Scan the entries below for "much" and copy each line that holds it.

Collected data
★ ★ ★ ★ ★ ★ ★

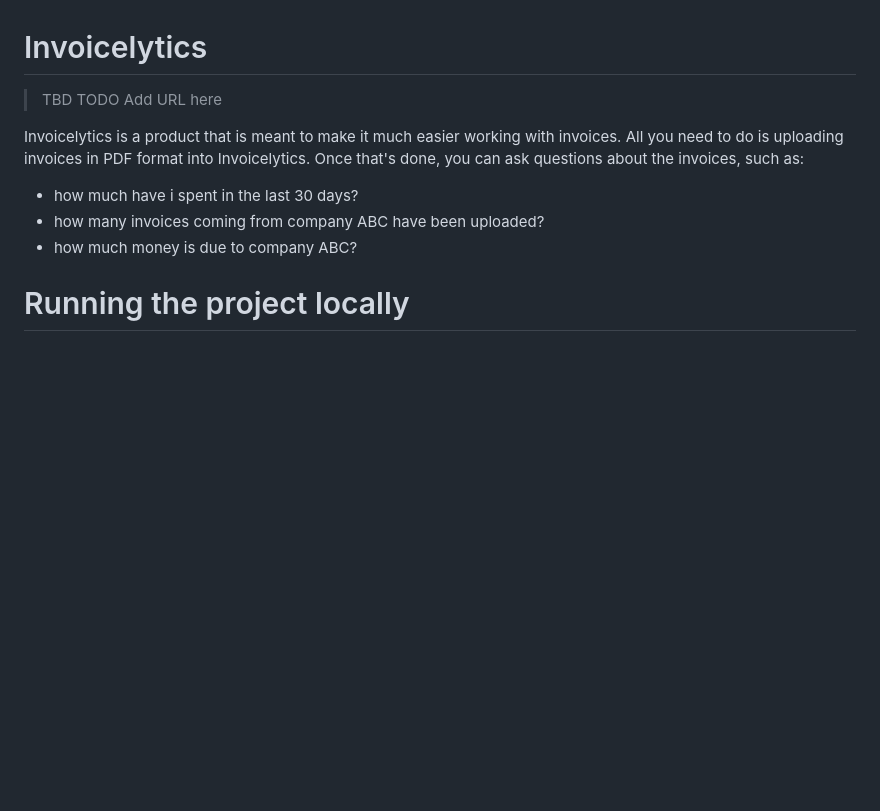
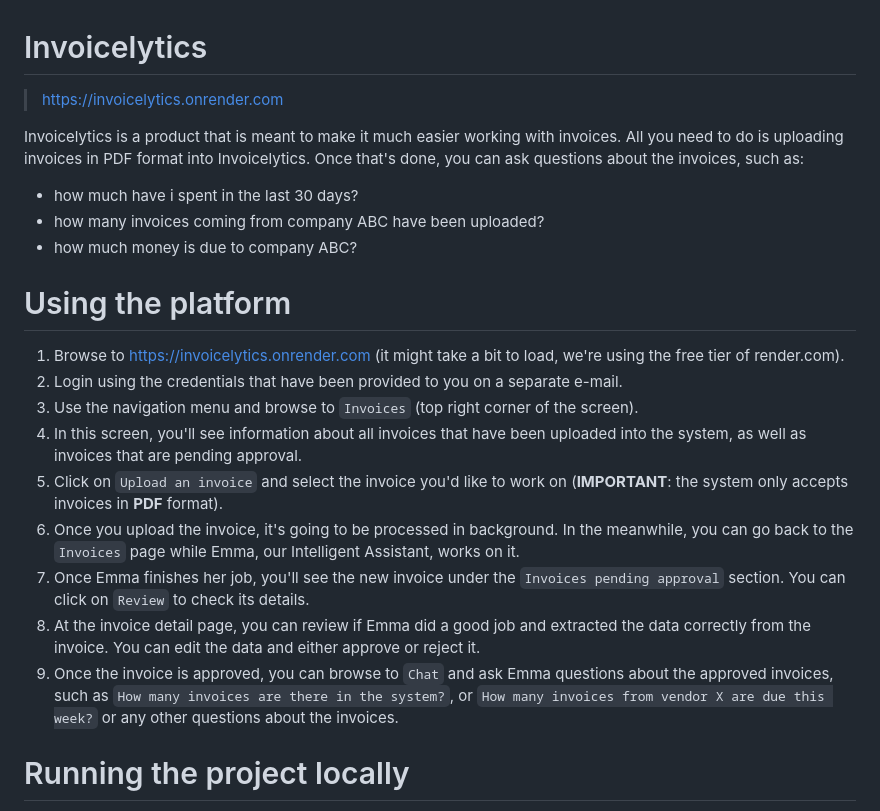
Before and after one commit to felipecao/invoicelytics, a Markdown page: README.md, the part around the change. Drawn GitHub-style; blank space fills up the shorter version.

Commit message:
Add instructions about how to use the platform on README

```diff
--- a/README.md
+++ b/README.md
@@ -1,10 +1,21 @@
 # Invoicelytics
-> TBD TODO Add URL here
+> https://invoicelytics.onrender.com
 
 Invoicelytics is a product that is meant to make it much easier working with invoices. All you need to do is uploading invoices in PDF format into Invoicelytics. Once that's done, you can ask questions about the invoices, such as:
 - how much have i spent in the last 30 days?
 - how many invoices coming from company ABC have been uploaded?
 - how much money is due to company ABC?
+
+# Using the platform
+1. Browse to https://invoicelytics.onrender.com (it might take a bit to load, we're using the free tier of render.com).
+2. Login using the credentials that have been provided to you on a separate e-mail.
+3. Use the navigation menu and browse to `Invoices` (top right corner of the screen).
+4. In this screen, you'll see information about all invoices that have been uploaded into the system, as well as invoices that are pending approval.
+5. Click on `Upload an invoice` and select the invoice you'd like to work on (**IMPORTANT**: the system only accepts invoices in **PDF** format).
+6. Once you upload the invoice, it's going to be processed in background. In the meanwhile, you can go back to the `Invoices` page while Emma, our Intelligent Assistant, works on it.
+7. Once Emma finishes her job, you'll see the new invoice under the `Invoices pending approval` section. You can click on `Review` to check its details.
+8. At the invoice detail page, you can review if Emma did a good job and extracted the data correctly from the invoice. You can edit the data and either approve or reject it.
+9. Once the invoice is approved, you can browse to `Chat` and ask Emma questions about the approved invoices, such as `How many invoices are there in the system?`, or `How many invoices from vendor X are due this week?` or any other questions about the invoices.
 
 # Running the project locally
 1. Make sure you have Python installed and Docker installed
```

★ ★ ★ ★ ★ ★ ★

### Answer below
 Invoicelytics is a product that is meant to make it much easier working with invoices. All you need to do is uploading invoices in PDF format into Invoicelytics. Once that's done, you can ask questions about the invoices, such as:
 - how much have i spent in the last 30 days?
 - how much money is due to company ABC?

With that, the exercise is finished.